> _Work instructions_
Whenever a line of the records below contains the word "Ambience", copy that line.

┏━━

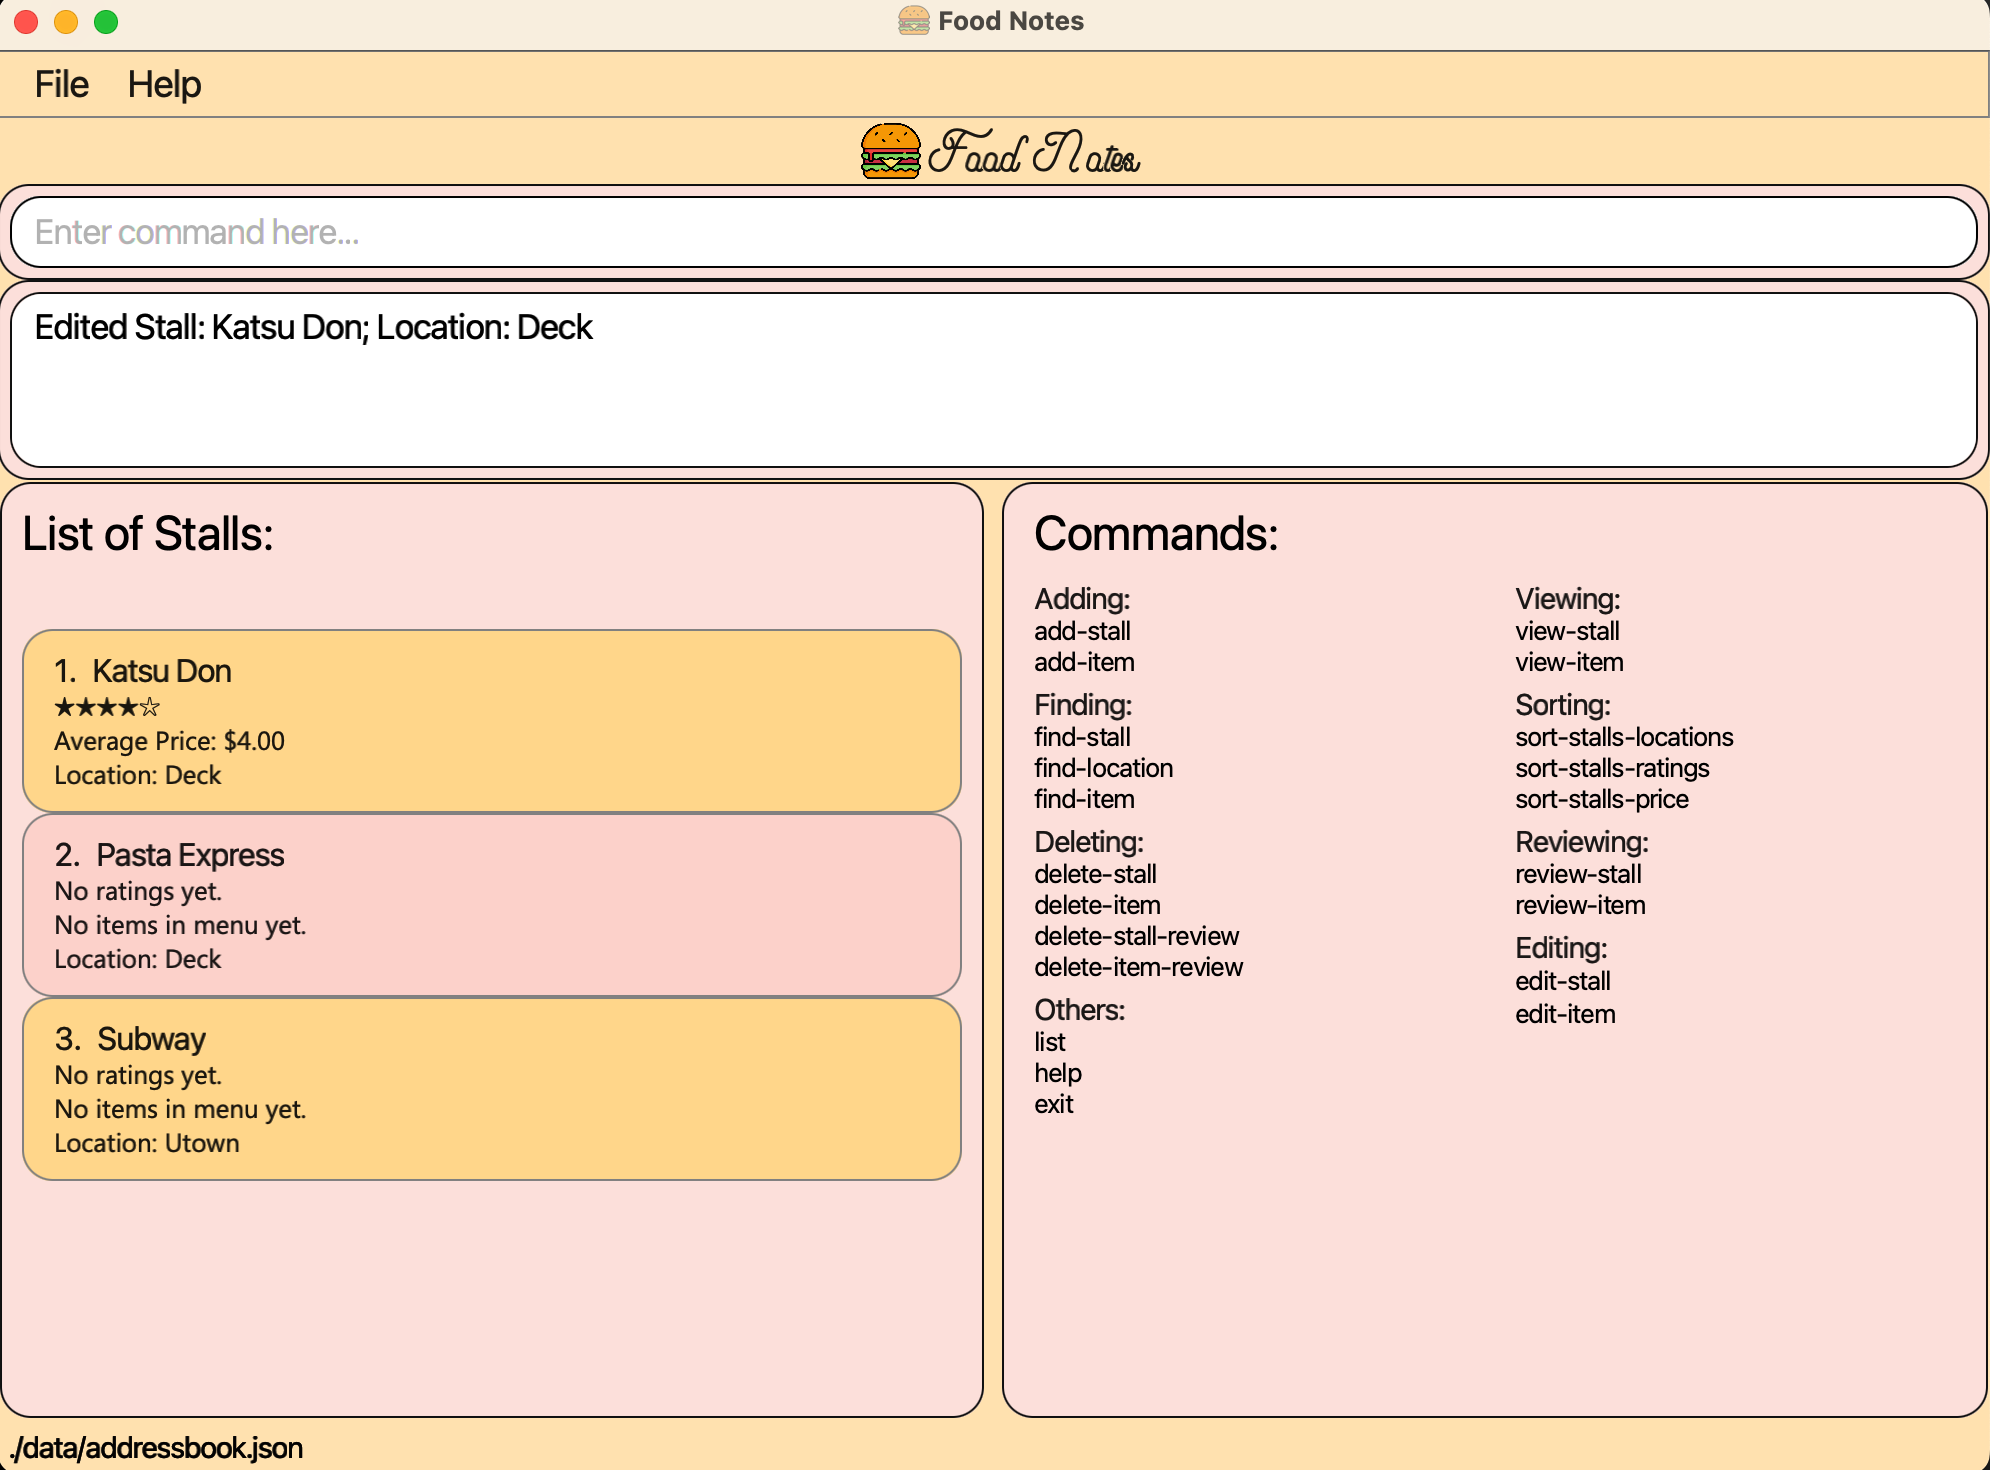
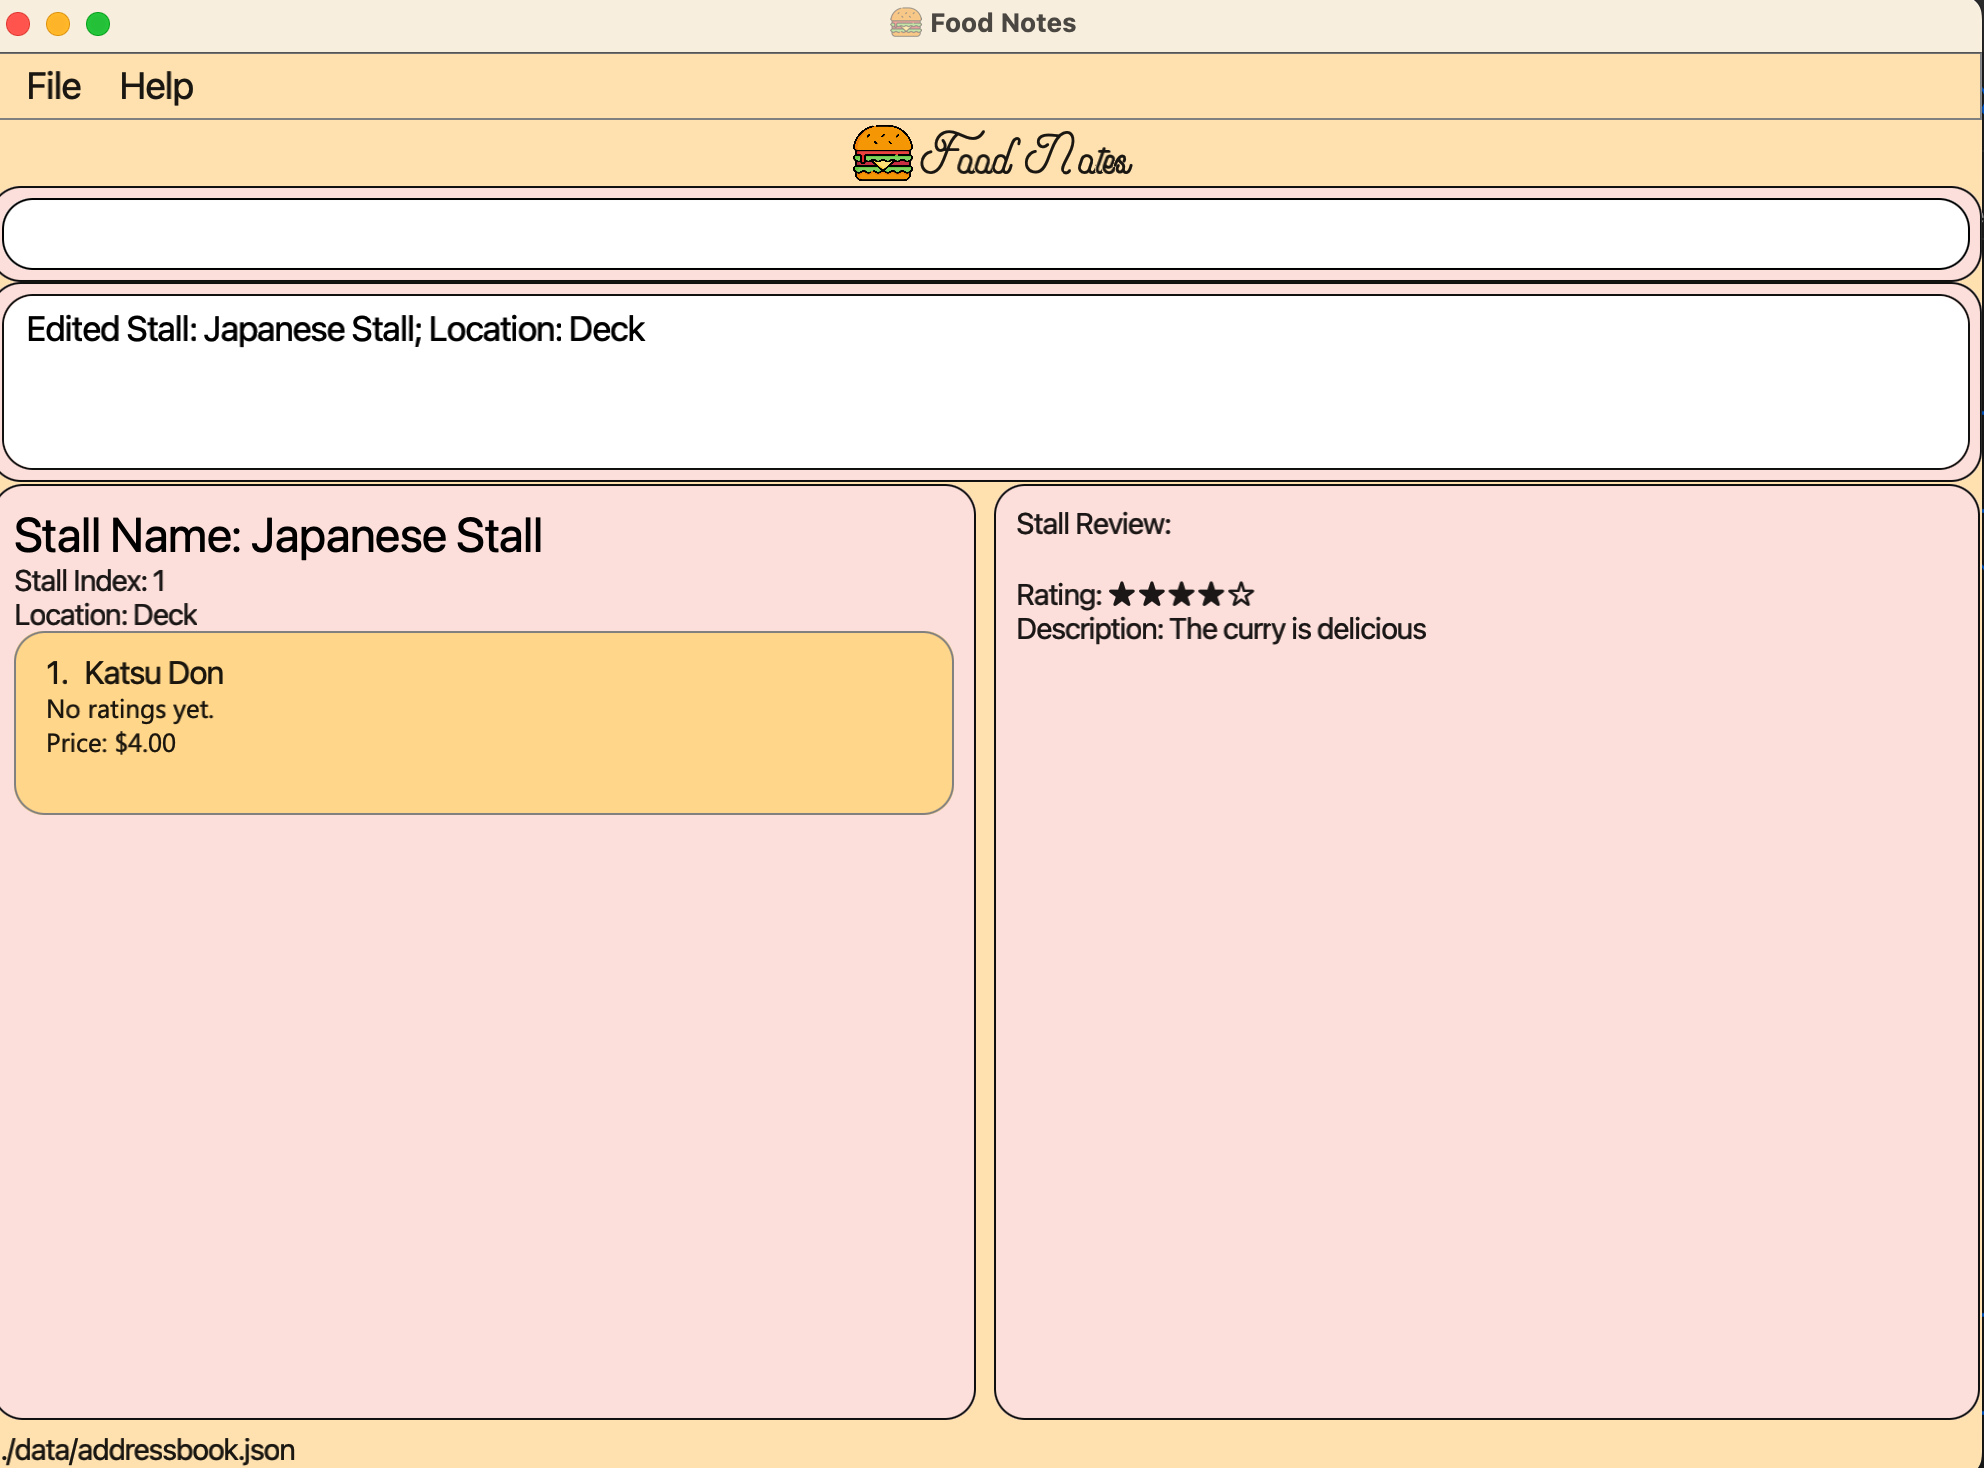
UG edits

diff --git a/docs/UserGuide.md b/docs/UserGuide.md
@@ -354,7 +354,7 @@ You can use this command to edit existing stall, and change either the name, loc
 
 Editing the name and location of the first stall from the list:
 
-1. Type `edit-stall s/1 n/Katsu Don l/Deck` into the *Command Box*.
+1. Type `edit-stall s/1 n/Japanese Stall l/Deck` into the *Command Box*.
 1. Press `Enter` to execute.
 
 Outcome:
@@ -379,7 +379,7 @@ You can use this command to review an existing stall, and add your own rating an
 
 Reviewing the stall:
 
-1. Type `review-stall s/2 r/3 d/Ambience is great` into the *Command Box*.
+1. Type `review-stall s/2 r/5 d/Ambience is great` into the *Command Box*.
 1. Press `Enter` to execute.
 
 Outcome:
@@ -388,7 +388,7 @@ Outcome:
 1. You have now reviewed the specific stall from the list, and the star ratings will be reflected.
 </div>
 
-![ListOutcome](images/userGuide/reviewStallOutcome.png)
+![ListOutcome](images/userGuide/stallReviewOutcome.png)
 
 ### 4.2.7 Deleting a stall review: `delete-stall-review`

┗━━

> _Solution to this problem_
-1. Type `review-stall s/2 r/3 d/Ambience is great` into the *Command Box*.
+1. Type `review-stall s/2 r/5 d/Ambience is great` into the *Command Box*.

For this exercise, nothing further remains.